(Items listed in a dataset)
----------------------------------------

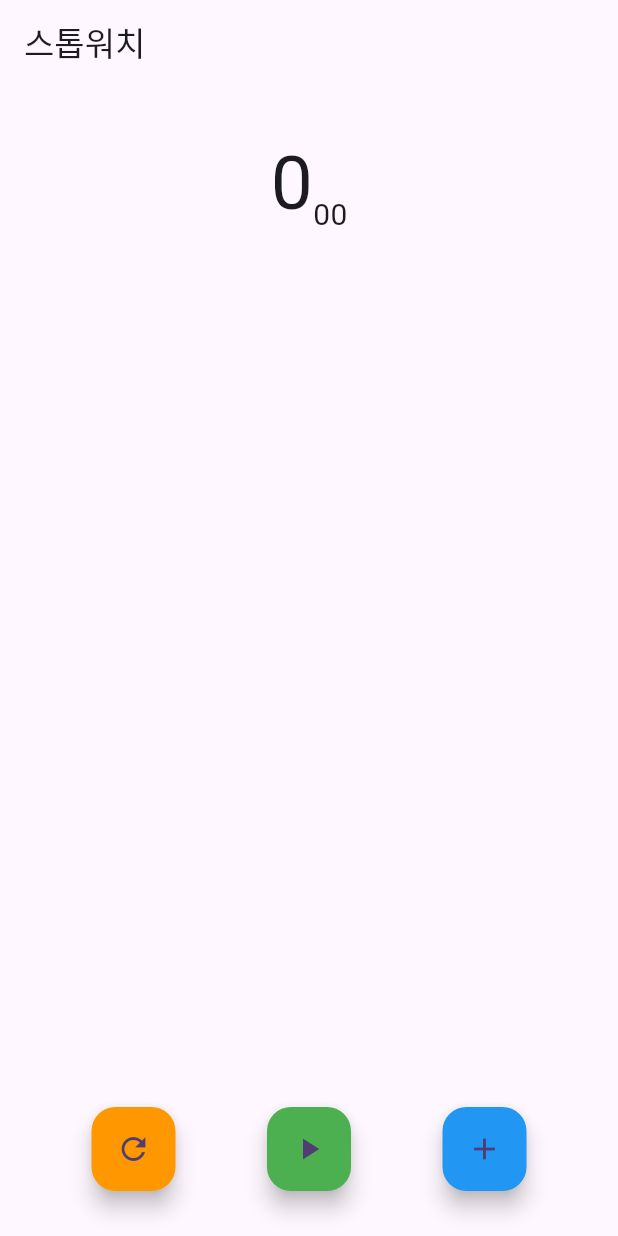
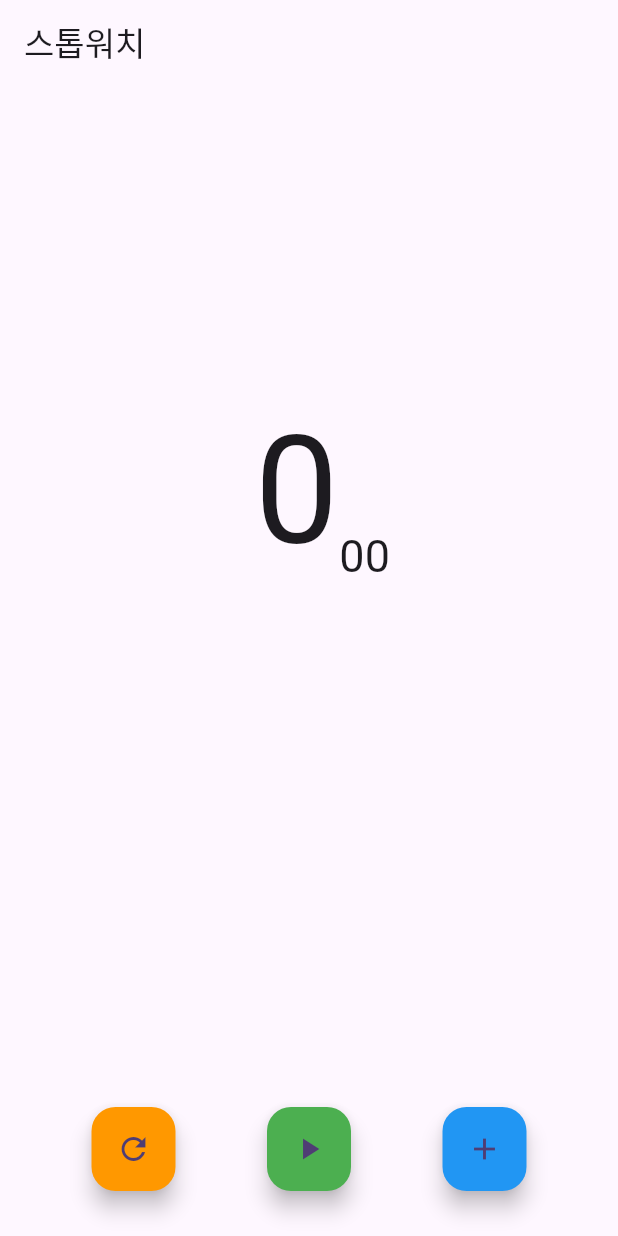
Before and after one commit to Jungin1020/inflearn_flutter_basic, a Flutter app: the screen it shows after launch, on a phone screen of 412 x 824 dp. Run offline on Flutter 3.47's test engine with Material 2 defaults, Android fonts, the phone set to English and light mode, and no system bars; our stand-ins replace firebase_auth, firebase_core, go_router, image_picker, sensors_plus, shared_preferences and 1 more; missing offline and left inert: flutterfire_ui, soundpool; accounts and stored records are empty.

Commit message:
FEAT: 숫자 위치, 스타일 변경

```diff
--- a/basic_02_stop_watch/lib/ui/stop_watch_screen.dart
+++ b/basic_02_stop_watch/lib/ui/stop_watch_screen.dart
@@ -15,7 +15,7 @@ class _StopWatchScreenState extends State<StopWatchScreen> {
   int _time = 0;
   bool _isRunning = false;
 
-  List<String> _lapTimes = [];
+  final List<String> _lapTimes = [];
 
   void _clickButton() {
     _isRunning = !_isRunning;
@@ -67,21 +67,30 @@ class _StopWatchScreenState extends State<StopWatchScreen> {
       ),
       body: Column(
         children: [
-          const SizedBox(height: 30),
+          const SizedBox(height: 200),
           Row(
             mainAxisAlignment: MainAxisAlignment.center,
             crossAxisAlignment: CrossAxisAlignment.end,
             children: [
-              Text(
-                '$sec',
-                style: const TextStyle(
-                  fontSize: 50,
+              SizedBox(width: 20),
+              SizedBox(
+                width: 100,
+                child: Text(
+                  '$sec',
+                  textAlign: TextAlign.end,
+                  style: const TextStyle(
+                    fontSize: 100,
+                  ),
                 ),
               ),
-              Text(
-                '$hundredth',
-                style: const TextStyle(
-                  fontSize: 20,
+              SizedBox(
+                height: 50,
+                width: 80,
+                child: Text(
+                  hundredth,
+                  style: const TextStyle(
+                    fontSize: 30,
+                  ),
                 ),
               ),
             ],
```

----------------------------------------

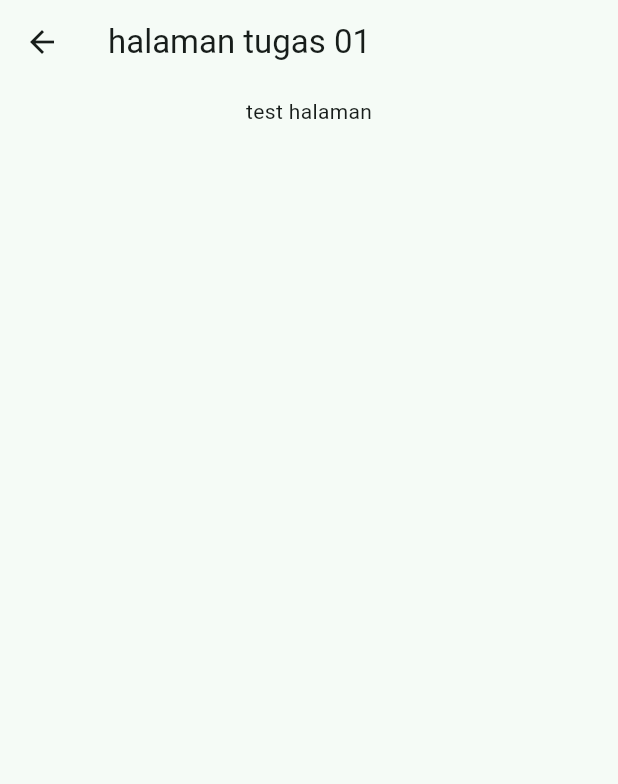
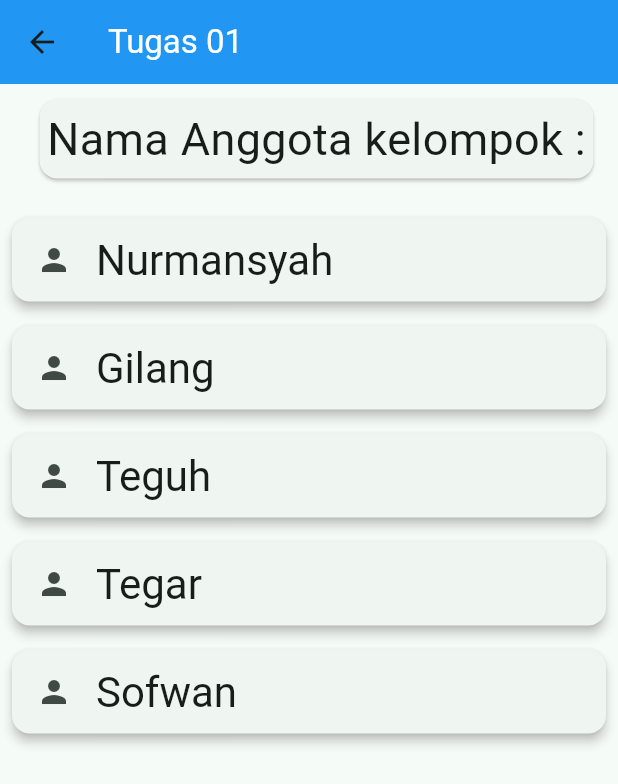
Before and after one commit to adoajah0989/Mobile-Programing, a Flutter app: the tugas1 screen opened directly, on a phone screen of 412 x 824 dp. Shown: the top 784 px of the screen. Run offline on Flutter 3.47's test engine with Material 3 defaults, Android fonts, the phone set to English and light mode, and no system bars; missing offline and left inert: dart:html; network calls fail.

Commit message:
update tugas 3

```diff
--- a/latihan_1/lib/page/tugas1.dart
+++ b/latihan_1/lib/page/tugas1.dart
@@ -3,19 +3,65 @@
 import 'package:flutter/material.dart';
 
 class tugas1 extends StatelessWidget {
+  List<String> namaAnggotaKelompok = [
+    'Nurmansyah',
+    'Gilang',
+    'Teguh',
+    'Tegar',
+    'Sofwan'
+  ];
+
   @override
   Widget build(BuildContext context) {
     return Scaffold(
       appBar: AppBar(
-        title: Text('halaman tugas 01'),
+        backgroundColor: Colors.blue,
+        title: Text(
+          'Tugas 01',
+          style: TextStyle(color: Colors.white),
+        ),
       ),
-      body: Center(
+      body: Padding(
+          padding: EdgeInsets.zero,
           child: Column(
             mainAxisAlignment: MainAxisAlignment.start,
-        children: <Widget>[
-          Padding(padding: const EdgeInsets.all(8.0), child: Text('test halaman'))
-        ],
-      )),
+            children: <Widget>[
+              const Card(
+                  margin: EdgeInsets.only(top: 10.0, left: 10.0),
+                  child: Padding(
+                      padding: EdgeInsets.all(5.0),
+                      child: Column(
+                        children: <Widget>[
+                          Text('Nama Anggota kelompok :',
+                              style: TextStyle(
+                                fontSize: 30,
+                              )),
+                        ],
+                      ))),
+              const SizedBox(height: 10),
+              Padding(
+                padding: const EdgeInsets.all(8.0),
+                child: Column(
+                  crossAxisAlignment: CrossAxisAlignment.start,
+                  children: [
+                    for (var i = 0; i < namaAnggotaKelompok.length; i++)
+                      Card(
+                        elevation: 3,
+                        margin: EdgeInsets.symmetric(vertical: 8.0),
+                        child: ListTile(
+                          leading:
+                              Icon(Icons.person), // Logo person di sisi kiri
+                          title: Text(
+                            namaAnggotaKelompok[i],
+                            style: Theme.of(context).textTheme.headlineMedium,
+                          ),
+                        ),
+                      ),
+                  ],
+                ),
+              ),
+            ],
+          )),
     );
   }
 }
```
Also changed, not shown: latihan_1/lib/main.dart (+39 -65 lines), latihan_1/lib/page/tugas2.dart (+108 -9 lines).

----------------------------------------

Required work -
When the word "English" appears in a line of the data, that line is counted; report the number only.

Output -
2